The exhibition of works from the 1990s to the present is organized as a series of monographic rooms featuring Edward Ruscha, Richard Prince, new paintings by Ellsworth Kelly, a selection from John Baldessari’s commission for the Deutsche Guggenheim Berlin, and installation and video by Bill Viola, Kara Walker, Matthew Barney, and Tom Sachs.
The display is comprised of approximately 200 artworks — with a focus on paintings — and as been assembled with generous loans from major US and European collections. The exhibition is installed on floors one and two of the Guggenheim Museum Bilbao, creating a composite narrative of the American experience, capturing its myths, dreams, ordeals, and vulnerabilities. Over 300 years of art, Art in the USA traces how American art reflects and has contributed to the nation's complex historical, social, and visual narrative.

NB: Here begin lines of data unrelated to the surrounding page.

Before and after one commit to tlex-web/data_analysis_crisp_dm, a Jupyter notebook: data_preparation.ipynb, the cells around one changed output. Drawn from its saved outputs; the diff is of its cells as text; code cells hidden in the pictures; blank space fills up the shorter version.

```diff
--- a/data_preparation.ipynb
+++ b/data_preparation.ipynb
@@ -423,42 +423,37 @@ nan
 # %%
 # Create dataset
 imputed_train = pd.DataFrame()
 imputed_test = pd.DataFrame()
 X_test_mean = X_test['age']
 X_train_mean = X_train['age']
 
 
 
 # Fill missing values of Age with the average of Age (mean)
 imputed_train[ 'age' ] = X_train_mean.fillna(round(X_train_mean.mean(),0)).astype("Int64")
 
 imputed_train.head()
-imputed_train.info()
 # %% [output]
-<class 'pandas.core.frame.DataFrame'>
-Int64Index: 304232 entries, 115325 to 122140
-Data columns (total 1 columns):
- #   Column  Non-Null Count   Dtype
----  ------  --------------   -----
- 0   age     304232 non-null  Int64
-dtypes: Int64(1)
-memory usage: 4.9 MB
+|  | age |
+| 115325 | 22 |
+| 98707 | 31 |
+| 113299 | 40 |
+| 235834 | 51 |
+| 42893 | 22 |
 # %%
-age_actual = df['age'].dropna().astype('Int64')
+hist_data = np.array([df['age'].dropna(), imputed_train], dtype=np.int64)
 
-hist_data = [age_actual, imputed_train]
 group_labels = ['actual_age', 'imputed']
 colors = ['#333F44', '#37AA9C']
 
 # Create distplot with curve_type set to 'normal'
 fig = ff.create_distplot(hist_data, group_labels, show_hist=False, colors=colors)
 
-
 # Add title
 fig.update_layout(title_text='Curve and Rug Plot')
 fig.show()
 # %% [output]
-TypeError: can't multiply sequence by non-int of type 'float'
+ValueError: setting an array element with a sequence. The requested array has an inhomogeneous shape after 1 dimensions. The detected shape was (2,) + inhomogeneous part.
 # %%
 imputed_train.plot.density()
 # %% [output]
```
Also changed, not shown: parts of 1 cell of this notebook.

The curatorial team of the exhibition was led by Thomas Krens, Director, Solomon R. Guggenheim Foundation, and includes Susan Davidson, Senior Curator, Solomon R. Guggenheim Museum; Elizabeth Kennedy, Curator of Collection, Terra Foundation for American Art; and Nancy Mowll Mathews, Eugénie Prendergast Senior Curator of 19th and 20th Century Art, Williams College Museum of Art.